I feel lethargic about everything – relationships, my job, my house. People contact me all the time, but I’m slow to reply or I don’t bother at all. I suppose being single for a while, I’ve just come to rely on myself and now I feel quite anxious about being out in the world again.
During lockdown I also got into lots of bad habits, which worries me – smoking, drinking too much coffee, drinking too much wine, eating bad food. I’ve started focusing on that stuff, which means I’m not doing much else.
How can I get some zest for life back and start planning things and looking to the future? I don’t know how I got myself into this state of mind where I don’t care much about anything and have very little enthusiasm.
Is this behaviour weird and have you any ideas about ways to feel better?

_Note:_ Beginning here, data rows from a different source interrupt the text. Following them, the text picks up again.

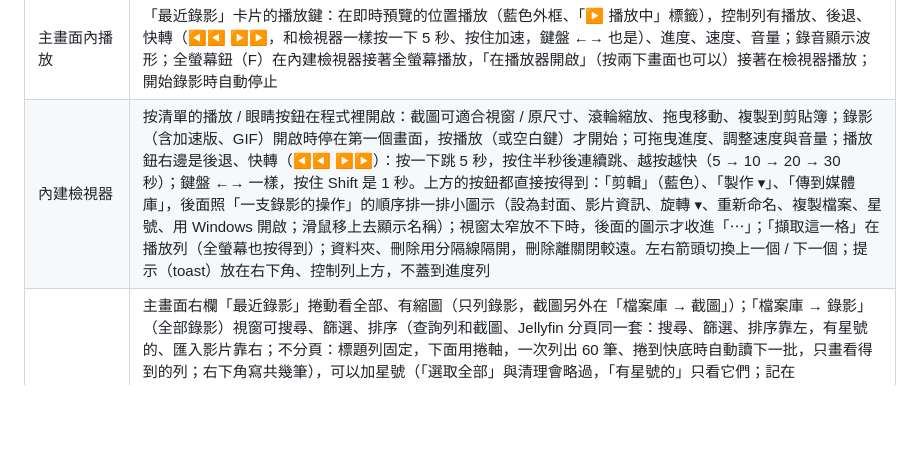
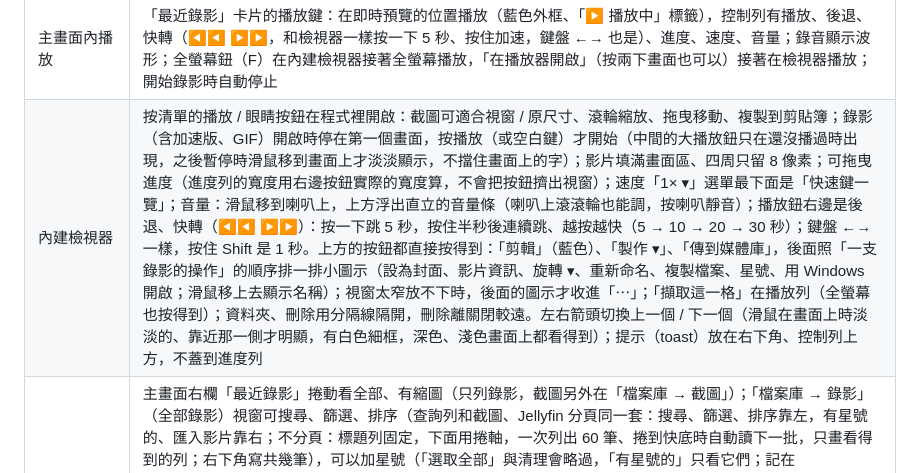
Before and after one commit to omni624562/ScreenRecord, a Markdown page: README.md, the part around the change. Rendered like a GitHub page; blank space fills up the shorter version.

Commit message:
3.63.1: viewer improvements in the notes and README
Co-Authored-By: Claude Opus 5.5 <noreply@anthropic.com>
Claude-Session: https://claude.ai/code/session_011Uw7ARBaJ6TWJVqbiXvjJU

```diff
--- a/README.md
+++ b/README.md
@@ -105,7 +105,7 @@ Windows 11 螢幕錄影工具：**原速錄影並完整保留，停止後再選
 | HEVC／AV1 錄影 | 「設定 → 進階 → 影片格式」：HEVC 或 AV1 用顯示卡壓縮（開啟時自動測試支援哪些）；不支援或開始錄影時失敗自動改用 H.264；HEVC 標成 hvc1；剪輯、加速版仍輸出 H.264 |
 | 操作步驟清單 | 錄影時記下點的按鈕、選單（Windows UI Automation 讀名稱）與快速鍵；錄影卡片按右鍵（或「更多」選單）的「步驟教學」：「複製成文字」整理成編號清單，「做成文件（附圖）」每一步擷取點下去那一刻的畫面（紅圈標出點的位置，最多 80 步），在步驟截圖的整理視窗刪改後存成 HTML、Word、PowerPoint 或影片；整理視窗也可以「複製成文字」；一般打字不記 |
 | 主畫面內播放 | 「最近錄影」卡片的播放鍵：在即時預覽的位置播放（藍色外框、「▶ 播放中」標籤），控制列有播放、後退、快轉（◀◀ ▶▶，和檢視器一樣按一下 5 秒、按住加速，鍵盤 ←→ 也是）、進度、速度、音量；錄音顯示波形；全螢幕鈕（F）在內建檢視器接著全螢幕播放，「在播放器開啟」（按兩下畫面也可以）接著在檢視器播放；開始錄影時自動停止 |
-| 內建檢視器 | 按清單的播放 / 眼睛按鈕在程式裡開啟：截圖可適合視窗 / 原尺寸、滾輪縮放、拖曳移動、複製到剪貼簿；錄影（含加速版、GIF）開啟時停在第一個畫面，按播放（或空白鍵）才開始；可拖曳進度、調整速度與音量；播放鈕右邊是後退、快轉（◀◀ ▶▶）：按一下跳 5 秒，按住半秒後連續跳、越按越快（5 → 10 → 20 → 30 秒）；鍵盤 ←→ 一樣，按住 Shift 是 1 秒。上方的按鈕都直接按得到：「剪輯」（藍色）、「製作 ▾」、「傳到媒體庫」，後面照「一支錄影的操作」的順序排一排小圖示（設為封面、影片資訊、旋轉 ▾、重新命名、複製檔案、星號、用 Windows 開啟；滑鼠移上去顯示名稱）；視窗太窄放不下時，後面的圖示才收進「⋯」；「擷取這一格」在播放列（全螢幕也按得到）；資料夾、刪除用分隔線隔開，刪除離關閉較遠。左右箭頭切換上一個 / 下一個；提示（toast）放在右下角、控制列上方，不蓋到進度列 |
+| 內建檢視器 | 按清單的播放 / 眼睛按鈕在程式裡開啟：截圖可適合視窗 / 原尺寸、滾輪縮放、拖曳移動、複製到剪貼簿；錄影（含加速版、GIF）開啟時停在第一個畫面，按播放（或空白鍵）才開始（中間的大播放鈕只在還沒播過時出現，之後暫停時滑鼠移到畫面上才淡淡顯示，不擋住畫面上的字）；影片填滿畫面區、四周只留 8 像素；可拖曳進度（進度列的寬度用右邊按鈕實際的寬度算，不會把按鈕擠出視窗）；速度「1× ▾」選單最下面是「快速鍵一覽」；音量：滑鼠移到喇叭上，上方浮出直立的音量條（喇叭上滾滾輪也能調，按喇叭靜音）；播放鈕右邊是後退、快轉（◀◀ ▶▶）：按一下跳 5 秒，按住半秒後連續跳、越按越快（5 → 10 → 20 → 30 秒）；鍵盤 ←→ 一樣，按住 Shift 是 1 秒。上方的按鈕都直接按得到：「剪輯」（藍色）、「製作 ▾」、「傳到媒體庫」，後面照「一支錄影的操作」的順序排一排小圖示（設為封面、影片資訊、旋轉 ▾、重新命名、複製檔案、星號、用 Windows 開啟；滑鼠移上去顯示名稱）；視窗太窄放不下時，後面的圖示才收進「⋯」；「擷取這一格」在播放列（全螢幕也按得到）；資料夾、刪除用分隔線隔開，刪除離關閉較遠。左右箭頭切換上一個 / 下一個（滑鼠在畫面上時淡淡的、靠近那一側才明顯，有白色細框，深色、淺色畫面上都看得到）；提示（toast）放在右下角、控制列上方，不蓋到進度列 |
 | 錄影清單 | 主畫面右欄「最近錄影」捲動看全部、有縮圖（只列錄影，截圖另外在「檔案庫 → 截圖」）；「檔案庫 → 錄影」（全部錄影）視窗可搜尋、篩選、排序（查詢列和截圖、Jellyfin 分頁同一套：搜尋、篩選、排序靠左，有星號的、匯入影片靠右；不分頁：標題列固定，下面用捲軸，一次列出 60 筆、捲到快底時自動讀下一批，只畫看得到的列；右下角寫共幾筆），可以加星號（「選取全部」與清理會略過，「有星號的」只看它們；記在 `pins.json`，全部截圖也一樣），縮圖或整列可以拖到其他程式，每一列顯示檔名（和資料夾裡看到的一樣），加速版與 GIF 列在原片底下（各自有檔名、長度、大小、播放、資料夾）；每一列的「重新命名」按鈕、按兩下檔名或 F2 可重新命名（加速版、GIF 一起重新命名，「最近錄影」的「⋯」也可以）；每一列可按右鍵叫出所有操作、Delete 移到資源回收筒（有勾選時是勾選的全部）、Enter 播放；搜尋可以打檔名、「10/11」「今天」「昨天」或字幕裡說過的話；可切換到之前用過的儲存位置；勾選多筆移到資源回收筒（可還原）或合併成一支（可調整順序、命名），也可以 Ctrl＋按一下多選、Shift＋按一下選一段、Ctrl+A 選取全部（包括還沒捲到的；勾選後可「選取全部」「只看已選取」） |
 | 檢查與更新新版本 | 啟動後與每 12 小時查詢 GitHub Releases，有新版本時在系統匣選單與操作視窗提示（可關閉）；點「有新版本」即可在程式內更新：下載新版 exe、核對 GitHub 提供的 SHA-256 後取代舊版並重新啟動（錄影中不能更新；exe 所在資料夾沒有寫入權限時改為開啟下載頁面）。儲存庫需為公開才查得到，私人時會顯示原因並停止自動檢查 |
 | 介面 | 一頁式、不出現捲軸：視窗最小 960×520，較大的視窗撐滿、預覽區變大；開啟時依螢幕上可以用的範圍（扣掉工作列）決定大小，放不下就最大化，並記住上次的位置；跟隨 Windows 的深色 / 淺色模式 |
```
Also changed, not shown: CHANGELOG.md (+7 -0 lines).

No, I don’t think it’s weird. We’ve been dropped into a very surreal situation over the past few months and I think lots of people are having similar feelings. It’s like you’ve gone into your bunker, shut out the world and gone into self-preservation mode.
I’d start by tackling the habits you’ve got into during lockdown and trying to break those. That’ll give you something to focus on. Don’t overwhelm yourself – start with small goals: cut down to one coffee a day, go out for a walk, have days where you don’t drink alcohol, make a phone call to a friend and ease yourself back into ‘reality’.
Life is still going on, just not as we know it. It’s an adjustment for everyone and you have to go at your own pace. I think once you feel healthier and have more energy, you’ll feel better mentally.
Speaking (generally), I think people have fallen into two categories during lockdown. There have been those who’ve tackled things with gusto and taken on new hobbies or projects – yoga, baking, cycling, you name it – and those who’ve retreated a bit into their shell.
But don’t cut yourself off from people – be open to seeing family and friends as this is vital for mental health.